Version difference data
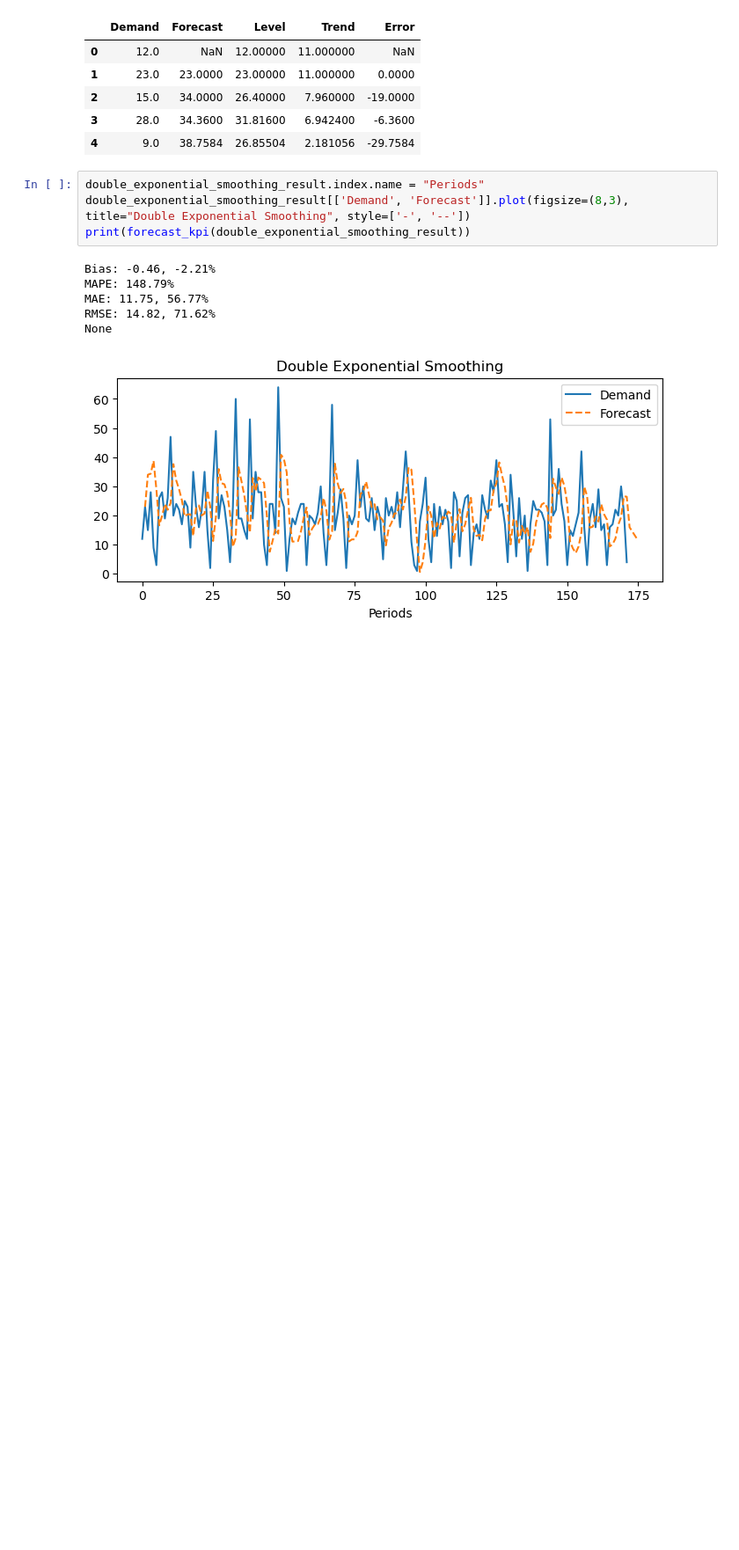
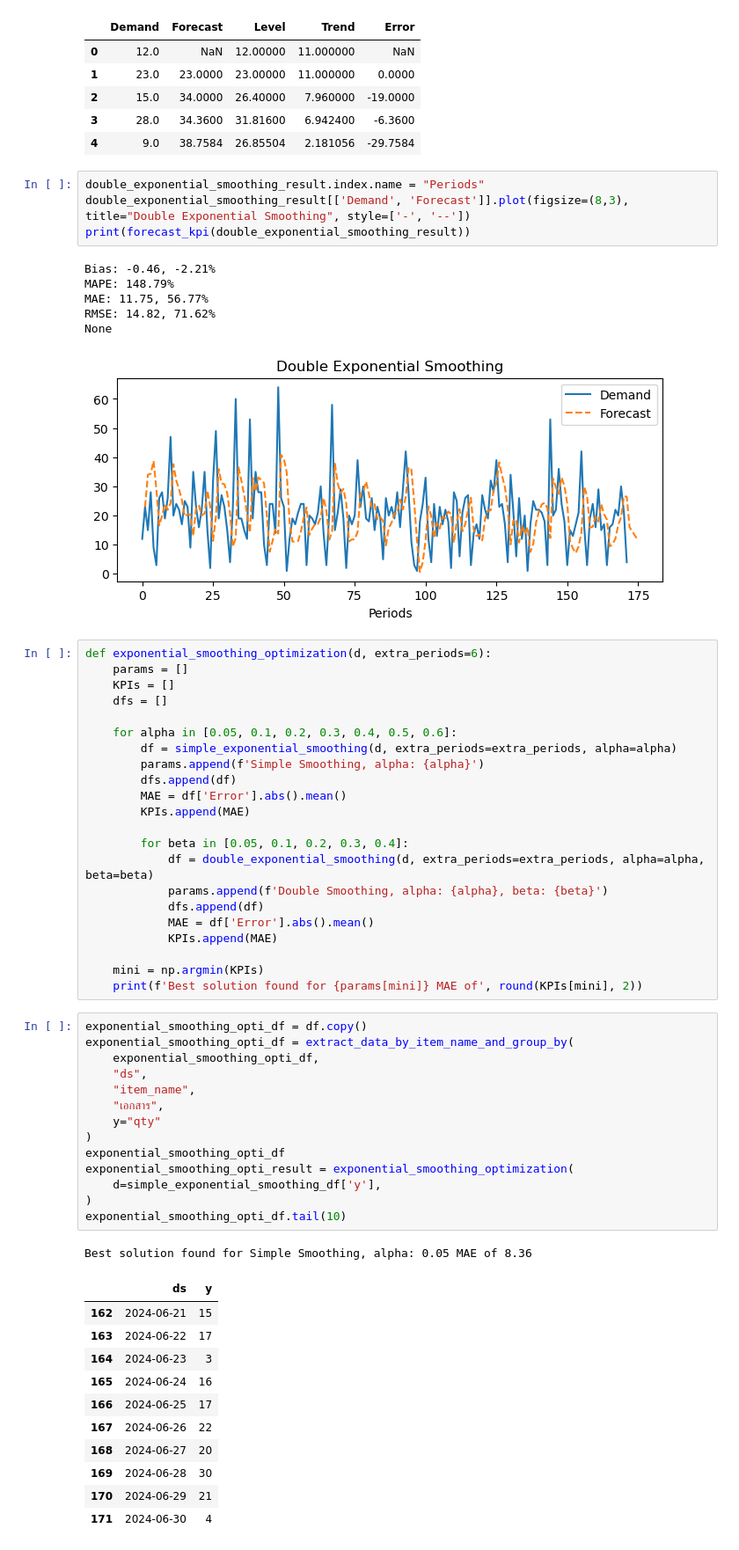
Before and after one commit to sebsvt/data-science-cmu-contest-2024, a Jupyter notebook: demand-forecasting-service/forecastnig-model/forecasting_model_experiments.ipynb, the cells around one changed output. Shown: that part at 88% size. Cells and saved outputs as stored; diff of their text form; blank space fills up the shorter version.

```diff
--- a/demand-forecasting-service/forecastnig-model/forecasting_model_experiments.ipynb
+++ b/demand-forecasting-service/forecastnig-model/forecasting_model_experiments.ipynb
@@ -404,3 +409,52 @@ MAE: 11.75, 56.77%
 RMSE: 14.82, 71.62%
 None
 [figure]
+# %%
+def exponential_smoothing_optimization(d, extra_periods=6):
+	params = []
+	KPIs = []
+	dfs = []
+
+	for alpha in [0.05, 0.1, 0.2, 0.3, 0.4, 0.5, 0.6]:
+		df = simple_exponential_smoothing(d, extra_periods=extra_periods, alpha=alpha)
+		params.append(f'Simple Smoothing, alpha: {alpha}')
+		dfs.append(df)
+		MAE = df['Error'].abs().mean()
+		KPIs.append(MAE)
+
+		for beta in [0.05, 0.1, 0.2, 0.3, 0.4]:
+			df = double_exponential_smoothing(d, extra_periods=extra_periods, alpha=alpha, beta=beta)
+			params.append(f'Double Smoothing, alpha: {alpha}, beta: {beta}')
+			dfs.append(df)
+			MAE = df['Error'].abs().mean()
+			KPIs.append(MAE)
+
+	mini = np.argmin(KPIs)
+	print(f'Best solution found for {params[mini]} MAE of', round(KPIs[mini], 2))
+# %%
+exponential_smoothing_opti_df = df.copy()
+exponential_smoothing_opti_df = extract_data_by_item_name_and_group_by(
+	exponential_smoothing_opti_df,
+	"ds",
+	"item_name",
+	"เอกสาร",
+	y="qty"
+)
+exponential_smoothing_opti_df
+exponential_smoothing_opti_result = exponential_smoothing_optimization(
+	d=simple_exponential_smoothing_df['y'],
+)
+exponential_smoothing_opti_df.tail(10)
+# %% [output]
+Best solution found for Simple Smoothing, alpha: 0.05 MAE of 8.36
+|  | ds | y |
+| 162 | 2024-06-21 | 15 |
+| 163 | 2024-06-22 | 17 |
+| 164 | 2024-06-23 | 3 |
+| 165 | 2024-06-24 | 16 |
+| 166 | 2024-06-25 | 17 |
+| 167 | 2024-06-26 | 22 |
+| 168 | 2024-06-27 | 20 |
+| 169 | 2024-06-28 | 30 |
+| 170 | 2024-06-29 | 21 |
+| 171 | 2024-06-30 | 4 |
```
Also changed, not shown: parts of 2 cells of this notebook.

Task objective: Which lines above hold the string "KPIs"? Please copy all of them.

The completed task:
+	KPIs = []
+		KPIs.append(MAE)
+			KPIs.append(MAE)
+	mini = np.argmin(KPIs)
+	print(f'Best solution found for {params[mini]} MAE of', round(KPIs[mini], 2))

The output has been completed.